Today, the activities funded by the Liman Program reflect Arthur Liman’s breadth of interests and concerns, and the Program is supported by a host of generous donors who share Arthur Liman’s vision, humanity, and dedication to the overlooked and underserved. Those supporters include the Vital Projects Fund, Inc., and many Yale alumni and outside donors.
The Liman Program sponsors workshops, colloquia, programs, and research and advocacy projects for current law students. In 2009–2010, the focus of the weekly workshop was the causes and consequences of incarceration. The Liman Program also provides fellowships for Yale Law School graduates working in the public sector, and it helps to support summer fellowships for students at Barnard, Brown, Harvard, Princeton, Spelman, and Yale.

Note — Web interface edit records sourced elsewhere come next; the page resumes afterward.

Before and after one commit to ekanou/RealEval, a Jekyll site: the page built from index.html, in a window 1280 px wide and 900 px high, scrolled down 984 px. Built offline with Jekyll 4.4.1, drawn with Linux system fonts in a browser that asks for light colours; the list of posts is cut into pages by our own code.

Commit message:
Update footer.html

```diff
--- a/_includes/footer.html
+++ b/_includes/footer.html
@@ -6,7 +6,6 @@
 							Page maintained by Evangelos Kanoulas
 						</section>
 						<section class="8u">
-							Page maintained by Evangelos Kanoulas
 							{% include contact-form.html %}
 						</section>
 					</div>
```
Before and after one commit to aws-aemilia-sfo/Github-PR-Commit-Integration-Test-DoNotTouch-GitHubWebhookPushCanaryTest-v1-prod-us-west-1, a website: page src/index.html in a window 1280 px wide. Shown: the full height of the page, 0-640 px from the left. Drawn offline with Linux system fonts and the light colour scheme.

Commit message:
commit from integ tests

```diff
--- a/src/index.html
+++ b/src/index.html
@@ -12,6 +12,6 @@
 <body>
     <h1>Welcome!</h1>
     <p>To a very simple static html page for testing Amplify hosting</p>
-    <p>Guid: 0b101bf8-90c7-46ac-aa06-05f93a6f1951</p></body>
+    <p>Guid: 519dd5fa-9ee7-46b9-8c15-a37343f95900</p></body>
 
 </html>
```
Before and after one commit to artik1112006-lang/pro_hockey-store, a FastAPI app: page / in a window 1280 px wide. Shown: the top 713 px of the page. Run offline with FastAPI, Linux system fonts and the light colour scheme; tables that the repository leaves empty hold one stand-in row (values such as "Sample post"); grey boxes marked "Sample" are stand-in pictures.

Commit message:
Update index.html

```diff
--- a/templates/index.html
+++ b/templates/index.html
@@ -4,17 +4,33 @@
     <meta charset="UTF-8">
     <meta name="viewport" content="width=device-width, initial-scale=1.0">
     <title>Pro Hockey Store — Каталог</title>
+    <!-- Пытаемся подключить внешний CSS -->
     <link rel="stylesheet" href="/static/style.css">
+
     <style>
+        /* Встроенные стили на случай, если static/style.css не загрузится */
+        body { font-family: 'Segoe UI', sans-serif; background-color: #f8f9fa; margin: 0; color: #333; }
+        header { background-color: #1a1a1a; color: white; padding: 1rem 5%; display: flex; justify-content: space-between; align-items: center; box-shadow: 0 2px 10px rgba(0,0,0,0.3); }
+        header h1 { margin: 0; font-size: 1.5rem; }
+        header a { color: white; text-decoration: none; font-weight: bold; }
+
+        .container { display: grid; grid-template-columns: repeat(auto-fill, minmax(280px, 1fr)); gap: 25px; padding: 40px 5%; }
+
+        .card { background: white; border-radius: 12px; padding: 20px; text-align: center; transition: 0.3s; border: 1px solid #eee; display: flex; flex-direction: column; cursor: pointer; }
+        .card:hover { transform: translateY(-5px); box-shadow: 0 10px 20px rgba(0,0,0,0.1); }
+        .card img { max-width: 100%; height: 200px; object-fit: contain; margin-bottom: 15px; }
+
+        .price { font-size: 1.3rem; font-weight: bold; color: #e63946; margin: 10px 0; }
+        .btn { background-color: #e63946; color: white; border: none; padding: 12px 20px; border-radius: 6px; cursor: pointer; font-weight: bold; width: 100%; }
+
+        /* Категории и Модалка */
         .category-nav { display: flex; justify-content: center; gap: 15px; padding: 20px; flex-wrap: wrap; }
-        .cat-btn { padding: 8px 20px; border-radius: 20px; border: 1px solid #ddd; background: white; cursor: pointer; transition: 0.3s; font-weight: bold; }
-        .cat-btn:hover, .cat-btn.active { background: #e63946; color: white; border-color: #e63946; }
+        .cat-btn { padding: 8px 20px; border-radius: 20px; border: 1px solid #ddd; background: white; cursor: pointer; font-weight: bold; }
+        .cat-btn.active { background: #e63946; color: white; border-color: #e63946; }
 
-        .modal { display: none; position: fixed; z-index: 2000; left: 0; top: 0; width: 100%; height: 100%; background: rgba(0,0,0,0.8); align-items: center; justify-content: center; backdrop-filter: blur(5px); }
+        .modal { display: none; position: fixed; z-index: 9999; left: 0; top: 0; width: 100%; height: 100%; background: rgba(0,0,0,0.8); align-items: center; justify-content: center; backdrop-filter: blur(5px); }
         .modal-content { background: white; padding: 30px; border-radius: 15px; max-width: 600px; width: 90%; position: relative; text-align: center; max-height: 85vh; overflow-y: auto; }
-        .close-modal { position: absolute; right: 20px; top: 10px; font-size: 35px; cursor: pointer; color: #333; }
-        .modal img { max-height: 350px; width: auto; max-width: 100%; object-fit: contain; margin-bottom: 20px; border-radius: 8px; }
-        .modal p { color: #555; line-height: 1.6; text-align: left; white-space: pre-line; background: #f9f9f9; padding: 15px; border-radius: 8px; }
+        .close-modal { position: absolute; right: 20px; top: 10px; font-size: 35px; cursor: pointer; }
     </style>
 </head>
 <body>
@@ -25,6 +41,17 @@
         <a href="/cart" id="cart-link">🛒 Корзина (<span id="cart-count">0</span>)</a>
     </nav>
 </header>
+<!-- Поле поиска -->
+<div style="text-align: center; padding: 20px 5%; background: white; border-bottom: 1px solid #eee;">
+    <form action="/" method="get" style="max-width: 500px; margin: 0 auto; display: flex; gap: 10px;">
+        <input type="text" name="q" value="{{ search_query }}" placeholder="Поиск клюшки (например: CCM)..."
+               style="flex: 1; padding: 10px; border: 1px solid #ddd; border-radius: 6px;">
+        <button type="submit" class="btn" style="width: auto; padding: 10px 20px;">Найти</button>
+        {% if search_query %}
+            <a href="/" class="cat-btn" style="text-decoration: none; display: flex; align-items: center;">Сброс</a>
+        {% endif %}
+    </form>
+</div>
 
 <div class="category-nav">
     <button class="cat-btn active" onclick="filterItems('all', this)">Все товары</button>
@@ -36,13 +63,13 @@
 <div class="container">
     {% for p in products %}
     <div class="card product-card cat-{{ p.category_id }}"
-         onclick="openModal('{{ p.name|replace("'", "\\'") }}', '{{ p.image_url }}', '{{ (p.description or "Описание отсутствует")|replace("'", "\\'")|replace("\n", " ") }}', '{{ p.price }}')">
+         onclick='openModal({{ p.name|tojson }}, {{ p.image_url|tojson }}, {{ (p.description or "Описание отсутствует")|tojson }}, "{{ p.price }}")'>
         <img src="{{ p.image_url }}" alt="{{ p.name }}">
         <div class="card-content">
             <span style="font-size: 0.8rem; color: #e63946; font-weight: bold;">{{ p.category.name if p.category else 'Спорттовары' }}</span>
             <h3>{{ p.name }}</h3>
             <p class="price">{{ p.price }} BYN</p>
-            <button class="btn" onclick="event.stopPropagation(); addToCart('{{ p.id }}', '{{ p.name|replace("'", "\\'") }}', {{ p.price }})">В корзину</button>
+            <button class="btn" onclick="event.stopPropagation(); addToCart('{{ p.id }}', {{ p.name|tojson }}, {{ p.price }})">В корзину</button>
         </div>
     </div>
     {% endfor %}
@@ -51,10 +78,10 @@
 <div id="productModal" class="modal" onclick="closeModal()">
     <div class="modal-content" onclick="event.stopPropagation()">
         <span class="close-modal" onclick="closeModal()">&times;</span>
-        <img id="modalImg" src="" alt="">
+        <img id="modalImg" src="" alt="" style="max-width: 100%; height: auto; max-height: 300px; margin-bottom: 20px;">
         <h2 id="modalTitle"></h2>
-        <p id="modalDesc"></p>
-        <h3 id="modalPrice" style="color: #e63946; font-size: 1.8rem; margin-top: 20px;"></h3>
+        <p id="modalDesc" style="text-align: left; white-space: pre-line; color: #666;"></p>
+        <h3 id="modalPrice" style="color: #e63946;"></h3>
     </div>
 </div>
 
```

Through the Law School postgraduate fellowships, the Liman Program funds graduates to do full-time work in ongoing or start-up projects devoted to the public interest. Examples include work on behalf of workfare recipients, criminal defendants, prisoners, persons with disabilities, migrant workers, the elderly, and immigrants. Including the 2010–2011 awards, the Liman Program has supported some 70 fellows at more than 60 public interest organizations.
Both fellows and current law students participate in workshops as well as plan the annual Liman Colloquium, which over the years has addressed such topics as “The Future of Legal Services,” “Valuing Low-Wage Workers,” “Welfare ‘Reform’ and Response,” “Encountering the Criminal Justice System,” “Portraying the Public Interest,” “Public Interest Lawyering in an Era of High Anxiety,” “Organizing, Reorganizing: Public Interest in Individual and Global Contexts,” “Liman at the Local Level: Public Interest Advocacy and American Federalism,” “Forty Years of Clinical Education at Yale: Generating Rights, Remedies, and Legal Services,” and “Imprisoned.” The latest Liman Program newsletter details the work of some of the 400 people who explored the state of incarceration in contemporary America at the “Imprisoned” colloquium; it also features the work of the Liman fellows and other activities of the Program.
The fourteenth annual Colloquium will be held at Yale Law School March 3 and 4, 2011, on the topic, “Collaboration, Cooperation, and Confrontation,” which will consider the many ways in which public lawyers and government interact.